### WHAT THE TASK REQUIRES
Search term "samples": copy each line of the data containing it.

### EXCERPTED RECORDS
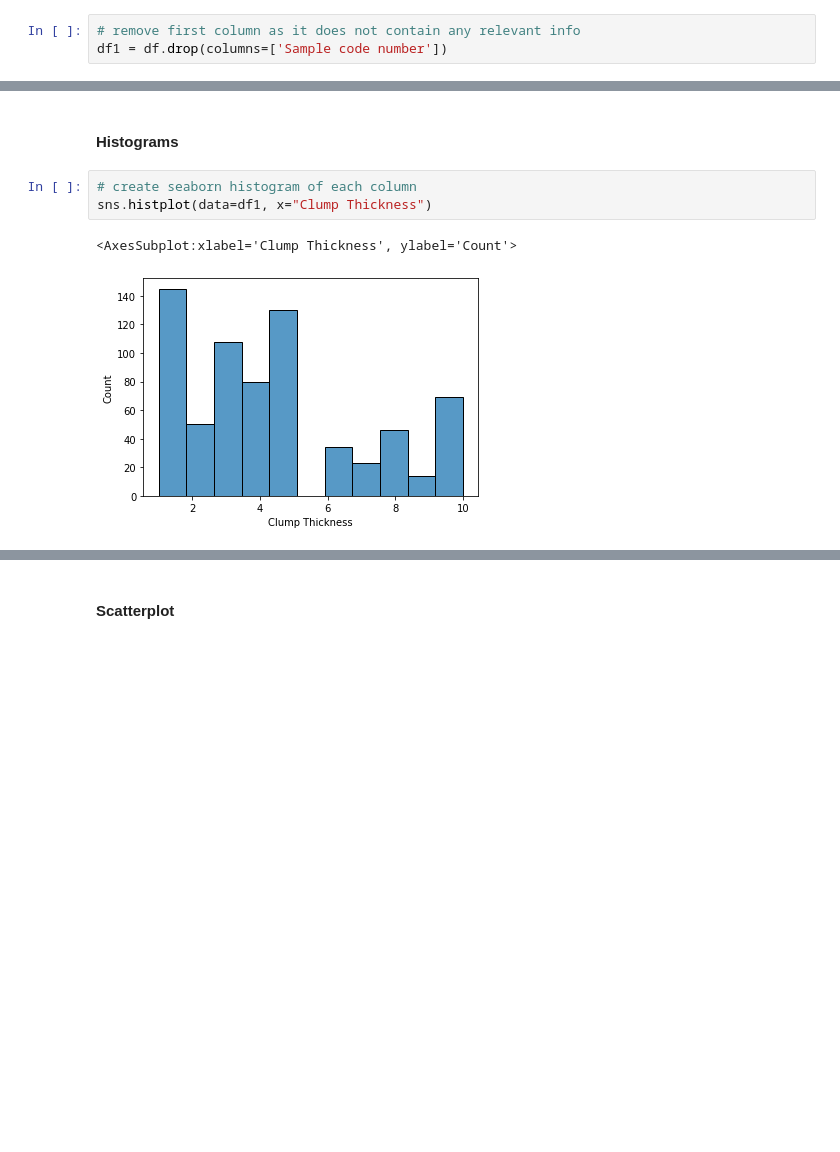
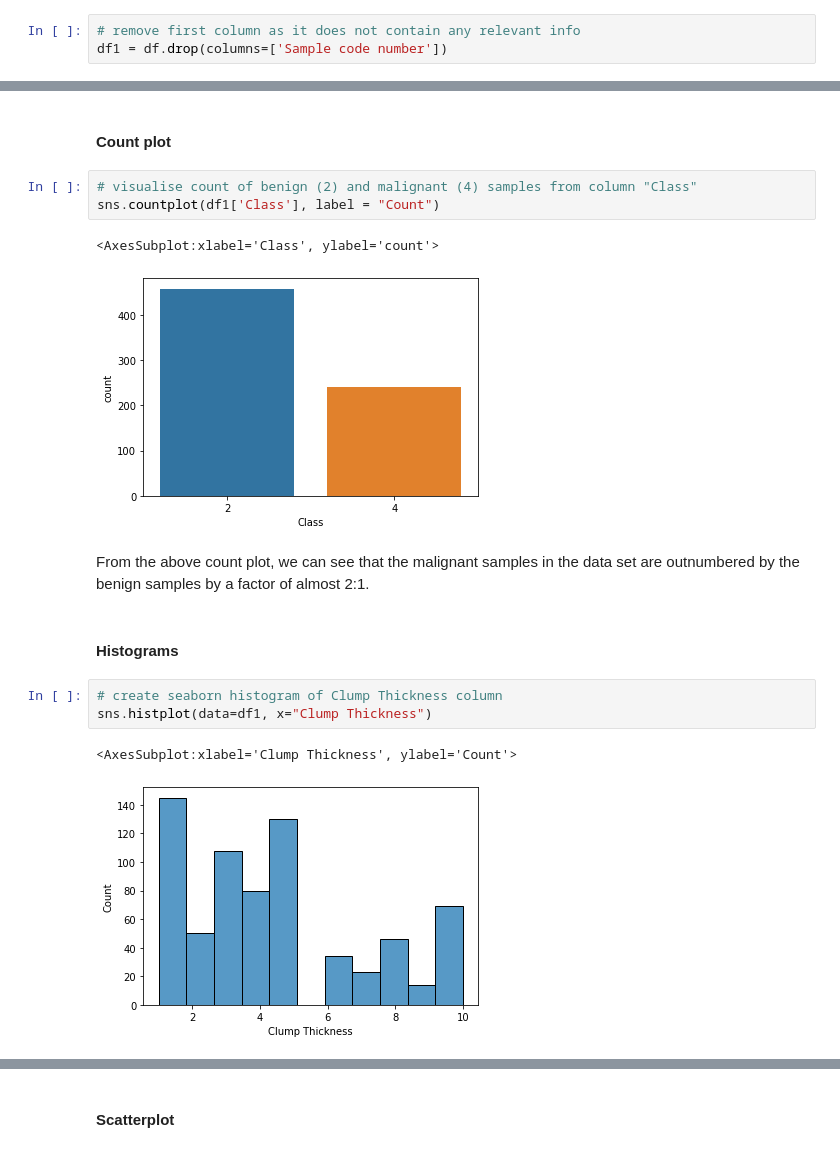
Before and after one commit to martincusack979/PFDA_Project_2, a Jupyter notebook: PFDA - Project 2/PFDA-Project-2.ipynb, the cells around one changed output, grey strips where cells are left out. Saved outputs shown, nothing was run; the diff lists cells and outputs as text; blank space fills up the shorter version.

```diff
--- a/PFDA - Project 2/PFDA-Project-2.ipynb
+++ b/PFDA - Project 2/PFDA-Project-2.ipynb
@@ -110,10 +112,20 @@ df1.head()
 | 2 | 3 | 1 | 1 | 1 | 2 | ... |
 | 3 | 6 | 8 | 8 | 1 | 3 | ... |
 | 4 | 4 | 1 | 1 | 3 | 2 | ... |
+# %% [markdown]
+#### Count plot
+# %%
+# visualise count of benign (2) and malignant (4) samples from column "Class"
+sns.countplot(df1['Class'], label = "Count")
+# %% [output]
+<AxesSubplot:xlabel='Class', ylabel='count'>
+[figure, added]
+# %% [markdown]
+From the above count plot, we can see that the malignant samples in the data set are outnumbered by the benign samples by a factor of almost 2:1.
 # %% [markdown]
 #### Histograms
 # %%
-# create seaborn histogram of each column
+# create seaborn histogram of Clump Thickness column
 sns.histplot(data=df1, x="Clump Thickness")
 # %% [output]
 <AxesSubplot:xlabel='Clump Thickness', ylabel='Count'>
```
Also changed, not shown: parts of 21 cells of this notebook.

### ANSWER SPACE
+# visualise count of benign (2) and malignant (4) samples from column "Class"
+From the above count plot, we can see that the malignant samples in the data set are outnumbered by the benign samples by a factor of almost 2:1.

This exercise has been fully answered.